Author: Widdop Quinton, Helen, White, Peta
Type of paper: Individual Paper
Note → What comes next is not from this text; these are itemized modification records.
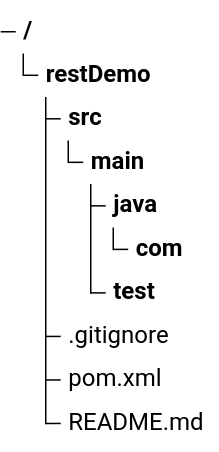
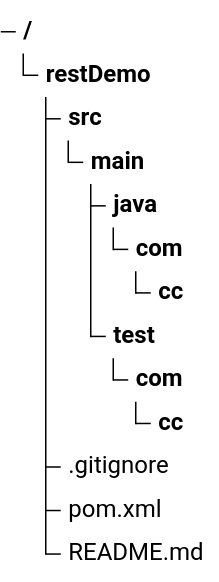
Before and after one commit to chanduujjina/Spring_Boot_Rest_AI: the diagram in Read.md, drawn with Mermaid (neutral theme).

Commit message:
Update directory structure in Read.md

````diff
--- a/Read.md
+++ b/Read.md
@@ -1,12 +1,15 @@
 ```mermaid
 treeView-beta
             restDemo/
                      src/
                          main/
                               java/
                                    com/
+                                       cc/
                               test/
+                                   com/
+                                       cc/
                 .gitignore
                 pom.xml
                 README.md
 ```
````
Education is promoted as a key strategy for responding to the global climate crisis. Our research collective representing Australia, Canada (Ontario), Finland, Indonesia, Israel, the UK and the USA (New York), are exploring how climate change is attended to in our national (or representative state/province) curricula with a focus on the middle years (year 7 – 10). Initially we focused on science curricula but broadened to include geography curricula after explorations revealed climate science statements in both. We focused on if and how these curricula enabled learning about climate change or our global climate crisis. We applied our analysis to the mandated national curricula as these documents state what is to be taught in schools. Our analysis indicates that although most of the researched countries’ curricula includes the term climate change, the majority barely mention the topic or list this as just an option; that the trend is for insufficient climate change education in the school curriculum to prepare young people as future informed citizens. Only Indonesia, Israel, and Ontario (Canada) curricula include climate change as an explicit focus. Our findings suggest strategies for positioning climate change education prominently in science and geography curricula, to ensure that all citizens graduate middle school with the necessary scientific literacies or conceptual understandings to comprehend the climate crisis. In the next phase of our research, we are exploring how the countries’ intended curriculum is actually enacted in schools through interviews with science curriculum officers and other key stakeholders. Our preliminary findings indicate climate change education is afforded low status in some curricula.